“Many airports have booming demand, more aircraft coming in than they have gates for,” Greg Pecoraro, the president of the National Association of State Aviation Officials, said. “We need more gates, bigger terminals, and more capacity to be able to park aircraft.”
New York City’s LaGuardia Airport — which is surrounded by development — is an example of what a successful BIF might be able to help fund.
This year, the airport, commonly regarded as the worst in the US, renovated its Terminal B through a public-private partnership — a new trend in aviation. The $8 billion project is the largest public-private partnership in American aviation history, and led to the creation of 72 new gates, a new garage, new concourse, renovated roadway, new taxiway, an enormous mosaic wall, an enlarged departures hall, and free Covid-19 tests. The terminal is 50 percent larger than the one it replaced.
We have new #aerialphotography from our #friends @LGAairport @PANYNJ highlighting the tremendous progress made on the Terminal B redevelopment. With 80% of the new terminal now complete, we’re looking ahead to the opening of the new Western Concourse this year! #airporttwitter pic.twitter.com/VPIvfLnHic
— LaGuardia Terminal B (@terminalBLGA) July 28, 2020
To get around space constraints, LaGuardia reconfigured its airfield layout, rebuilding previously separate terminals as one contiguous building through new construction and moving the entire facility to use more of its land.
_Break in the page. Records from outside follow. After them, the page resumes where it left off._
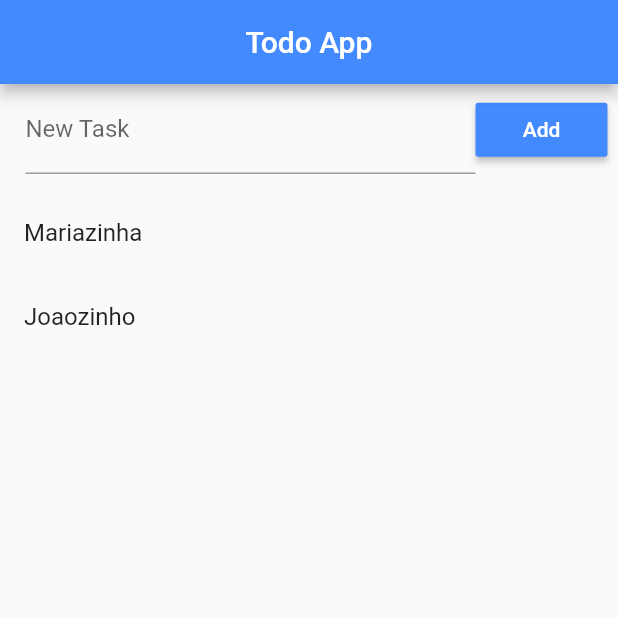
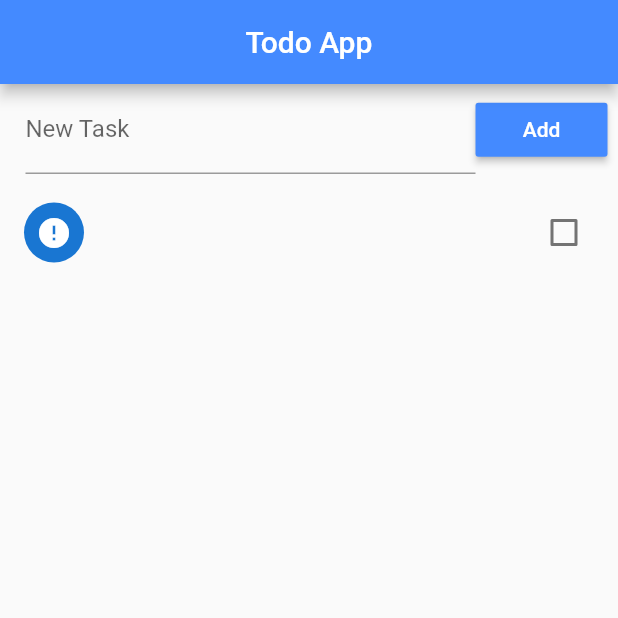
Before and after one commit to ramonbezerra/todo_app, a Flutter app: the screen it shows after launch, after a tap on "Add", on a phone screen of 412 x 824 dp, the top half of it. Run offline on Flutter 3.47's test engine with Material 2 defaults, Android fonts, the phone set to English and light mode, and no system bars.

Commit message:
check tasks

```diff
--- a/lib/main.dart
+++ b/lib/main.dart
@@ -16,7 +16,25 @@ class Home extends StatefulWidget {
 }
 
 class _HomeState extends State<Home> {
-  List _todoList = ["Mariazinha", "Joaozinho"];
+  final _todoController = TextEditingController();
+
+  List _todoList = [];
+
+  void _addTask() {
+    setState(() {
+      Map<String, dynamic> newTask = Map();
+      newTask["title"] = _todoController.text;
+      newTask["ok"] = false;
+      _todoController.text = "";
+      _todoList.add(newTask);
+    });
+  }
+
+  void _checkTask(value, index) {
+    setState(() {
+      _todoList[index]["ok"] = value;
+    });
+  }
 
   @override
   Widget build(BuildContext context) {
@@ -34,26 +52,38 @@ class _HomeState extends State<Home> {
               children: <Widget>[
                 Expanded(
                   child: TextField(
+                    controller: _todoController,
                     decoration: InputDecoration(labelText: "New Task"),
                   ),
                 ),
                 RaisedButton(
                   color: Colors.blueAccent,
                   child: Text("Add"),
-                  onPressed: () {},
+                  onPressed: _addTask,
                   textColor: Colors.white,
                 )
               ],
             ),
           ),
           Expanded(
-            child: ListView.builder(
-              itemBuilder: (context, index) {
-                return ListTile(title: Text(_todoList[index]));
-              },
-              padding: EdgeInsets.only(top: 10.0),
-              itemCount: _todoList.length,)
-          )
+              child: ListView.builder(
+            itemBuilder: (context, index) {
+              return CheckboxListTile(
+                value: _todoList[index]["ok"],
+                secondary: CircleAvatar(
+                    child: Icon(
+                        _todoList[index]["ok"] ? Icons.check : Icons.error
+                      )
+                    ),
+                title: Text(_todoList[index]["title"]),
+                onChanged: (value) {
+                  _checkTask(value, index);
+                }
+              );
+            },
+            padding: EdgeInsets.only(top: 10.0),
+            itemCount: _todoList.length,
+          ))
         ],
       ),
     );
```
Overall, the new construction better utilized the existing space in a manner not necessarily replicable at all US airports, but with a creativity that could be repeated with the help of federal funding.
As a public-private partnership, two-thirds of the tab is being paid for through the existing passenger and rental fees and funding from LaGuardia Gateway Partners, in exchange for a lease to operate and maintain Terminal B, and collect its revenue, through 2050. The cost of the project, and the amount of private financing necessary, provides a look into just how expensive a successful terminal modernization project can be.
Airport advocates say BIF funding is a step in the right direction, but insufficient given the enormity of the challenges — especially considering possible short-term and long-term needs, like the ability for travelers to park and charge electric vehicles, funding for research into eco-friendly fuel sources, and terminal accommodations for the air travel of the future, such as air taxis and uncrewed aircraft systems.
Still, should the BIF pass, “people can hopefully expect a more seamless experience,” Pecoraro said. “When they check in, they have an easier time going through security, an easier time checking their baggage and picking up their baggage on the other end. They have easy access to a flight that will arrive and take off in a timely manner because of an improved aviation management system. The route that the aircraft takes will be more direct to its destination, which means lower fuel costs, which means ticket prices remain as low as possible. When people arrive at their destination airport, there’s a gate waiting for them, so that the aircraft pulls right up to the gate.”
Successful passage of the BIF does not mean US travelers will be seeing butterfly gardens or museum annexes in their local airports. Even basic improvements will require massive investment: The Airports Council International estimates that the US backlog for capital infrastructure projects is at least $115 billion over five years.
By that estimate, $25 billion from the BIF could fund almost a quarter of the needed projects over the next five years — and passengers would be able to tell. The flight experience at a BIF-renovated airport won’t be exactly fun, but it should be far less stressful.
Correction, August 2: An earlier version of this article misattributed an estimate of the amount required to fund needed airport capital projects to the Airports Council International. AIC estimates at least $115 billion is needed over the next five years, meaning the BIF could fund nearly a quarter of needed airport infrastructure projects in that time frame.